Myxomatosis is caused by the myxoma virus. It is spread between rabbits and biting insects such as fleas and mosquitoes. It was introduced to Australia in 1950 to reduce pest rabbit numbers, reducing the population by 95%. Since then resistance to the virus has increased and less deadly strains have emerged.
Symptoms of myxomatosis
Myxomatosis is a particularly nasty virus, killing most rabbits within 10-14 days. Depending on the strain, your rabbit may take 14 days to show symptoms,. these include:
- Swelling, redness, ulcers and discharge around the eyes, nose and genitals.
- Blindness caused by eye inflammation.
- Respiratory problems.
- Appetite loss.

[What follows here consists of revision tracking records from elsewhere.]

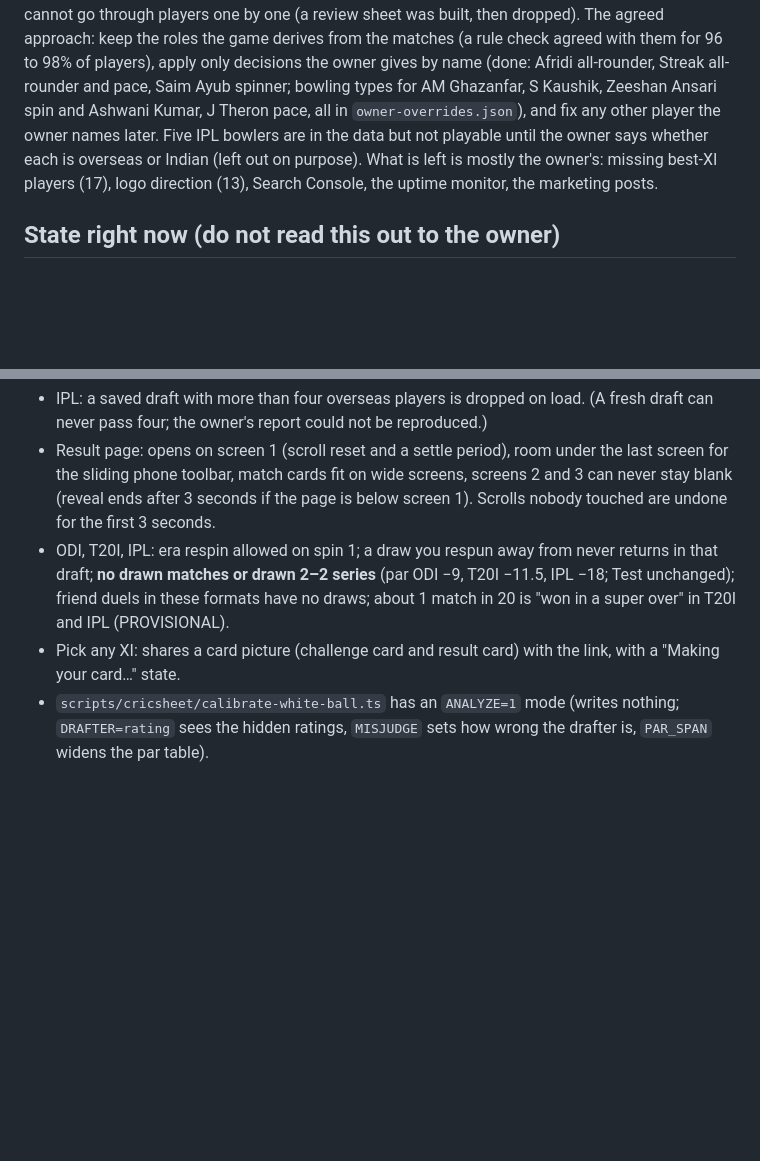
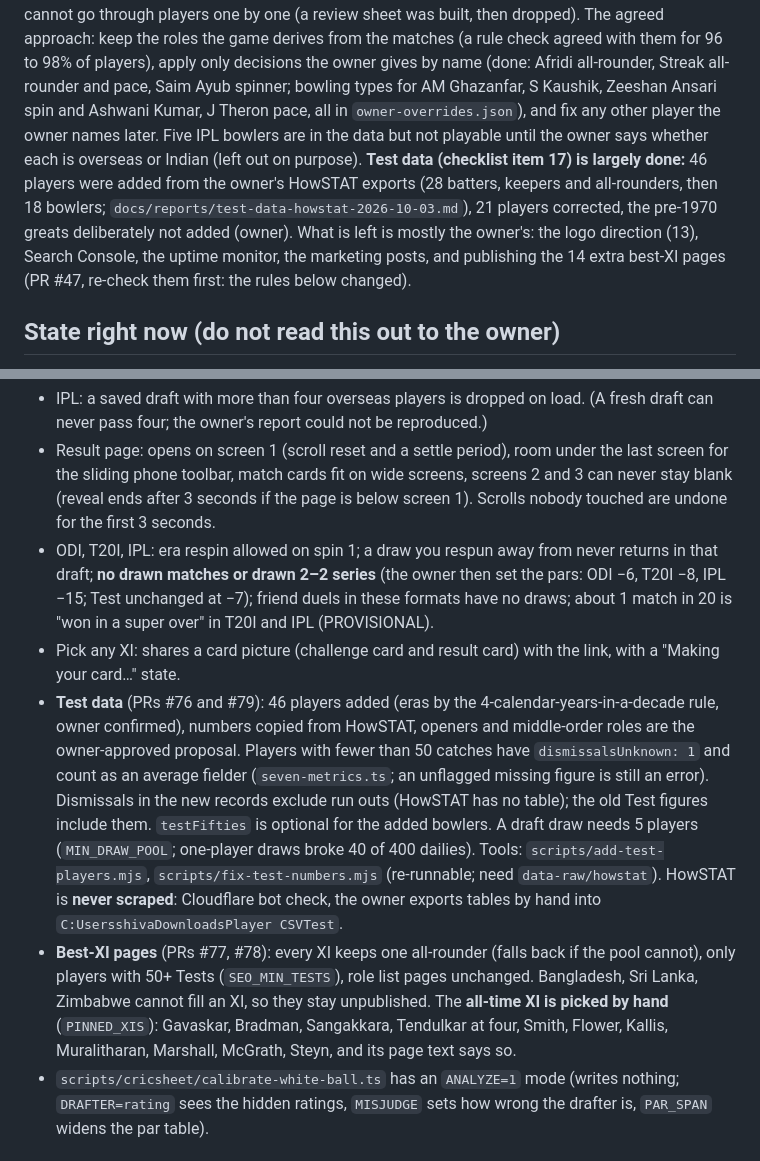
Before and after one commit to shivvrudra-cmd/beatmy11.com, a Markdown page: docs/handoff-2026-10-03.md, 2 parts joined by grey strips. Rendered like a GitHub page; blank space fills up the shorter version.

Commit message:
Handoff: Test data work, best-XI rules, all-time XI
Co-Authored-By: Claude Sonnet 5.5 <noreply@anthropic.com>

```diff
--- a/docs/handoff-2026-10-03.md
+++ b/docs/handoff-2026-10-03.md
@@ -34,8 +34,12 @@ approach: keep the roles the game derives from the matches (a rule check agreed
 all-rounder and pace, Saim Ayub spinner; bowling types for AM Ghazanfar, S Kaushik, Zeeshan Ansari
 spin and Ashwani Kumar, J Theron pace, all in `owner-overrides.json`), and fix any other player the
 owner names later. Five IPL bowlers are in the data but not playable until the owner says whether
-each is overseas or Indian (left out on purpose). What is left is mostly the owner's: missing
-best-XI players (17), logo direction (13), Search Console, the uptime monitor, the marketing posts.
+each is overseas or Indian (left out on purpose). **Test data (checklist item 17) is largely done:**
+46 players were added from the owner's HowSTAT exports (28 batters, keepers and all-rounders, then 18
+bowlers; `docs/reports/test-data-howstat-2026-10-03.md`), 21 players corrected, the pre-1970 greats
+deliberately not added (owner). What is left is mostly the owner's: the logo direction (13), Search
+Console, the uptime monitor, the marketing posts, and publishing the 14 extra best-XI pages (PR #47,
+re-check them first: the rules below changed).
 
 ## State right now (do not read this out to the owner)
 
@@ -66,11 +70,25 @@ best-XI players (17), logo direction (13), Search Console, the uptime monitor, t
   (reveal ends after 3 seconds if the page is below screen 1). Scrolls nobody touched are undone for
   the first 3 seconds.
 - ODI, T20I, IPL: era respin allowed on spin 1; a draw you respun away from never returns in that
-  draft; **no drawn matches or drawn 2–2 series** (par ODI −9, T20I −11.5, IPL −18; Test unchanged);
+  draft; **no drawn matches or drawn 2–2 series** (the owner then set the pars: ODI −6, T20I −8, IPL −15; Test unchanged at −7);
   friend duels in these formats have no draws; about 1 match in 20 is "won in a super over" in
   T20I and IPL (PROVISIONAL).
 - Pick any XI: shares a card picture (challenge card and result card) with the link, with a
   "Making your card…" state.
+- **Test data** (PRs #76 and #79): 46 players added (eras by the 4-calendar-years-in-a-decade rule, owner
+  confirmed), numbers copied from HowSTAT, openers and middle-order roles are the owner-approved proposal.
+  Players with fewer than 50 catches have `dismissalsUnknown: 1` and count as an average fielder
+  (`seven-metrics.ts`; an unflagged missing figure is still an error). Dismissals in the new records
+  exclude run outs (HowSTAT has no table); the old Test figures include them. `testFifties` is optional for
+  the added bowlers. A draft draw needs 5 players (`MIN_DRAW_POOL`; one-player draws broke 40 of 400 dailies).
+  Tools: `scripts/add-test-players.mjs`, `scripts/fix-test-numbers.mjs` (re-runnable; need `data-raw/howstat`).
+  HowSTAT is **never scraped**: Cloudflare bot check, the owner exports tables by hand into
+  `C:UsersshivaDownloadsPlayer CSVTest`.
+- **Best-XI pages** (PRs #77, #78): every XI keeps one all-rounder (falls back if the pool cannot), only
+  players with 50+ Tests (`SEO_MIN_TESTS`), role list pages unchanged. Bangladesh, Sri Lanka, Zimbabwe cannot
+  fill an XI, so they stay unpublished. The **all-time XI is picked by hand** (`PINNED_XIS`): Gavaskar,
+  Bradman, Sangakkara, Tendulkar at four, Smith, Flower, Kallis, Muralitharan, Marshall, McGrath, Steyn,
+  and its page text says so.
 - `scripts/cricsheet/calibrate-white-ball.ts` has an `ANALYZE=1` mode (writes nothing; `DRAFTER=rating`
   sees the hidden ratings, `MISJUDGE` sets how wrong the drafter is, `PAR_SPAN` widens the par table).
 
```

- More deadly strains of the myxoma virus can cause death before symptoms appear.
Protect your rabbit from myxomatosis
There is a vaccine to prevent myxomatosis, but it is not available in Australia. With a fatality rate of 96-100%, treatment is not usually recommended. You can protect your rabbit from myxomatosis by:
- Putting mosquito netting around your rabbit’s hutch.
- Keeping your rabbit indoors.
- Managing insects in your rabbit’s environment.
- Only allowing your rabbit outside when biting insects are less numerous.
- Using vet approved flea treatments.
What to do if your rabbit is infected with myxomatosis
Treatment is rarely successful and the disease is very painful, so your vet will likely advise euthanasia if you rabbit is infected.
Thoroughly disinfect your rabbit hutch and all items with bleach, rinsing it off so that it cannot be ingested by other rabbits. RSPCA Victoria recommends waiting at least four months before bringing a new rabbit home as the virus is able to survive for some time.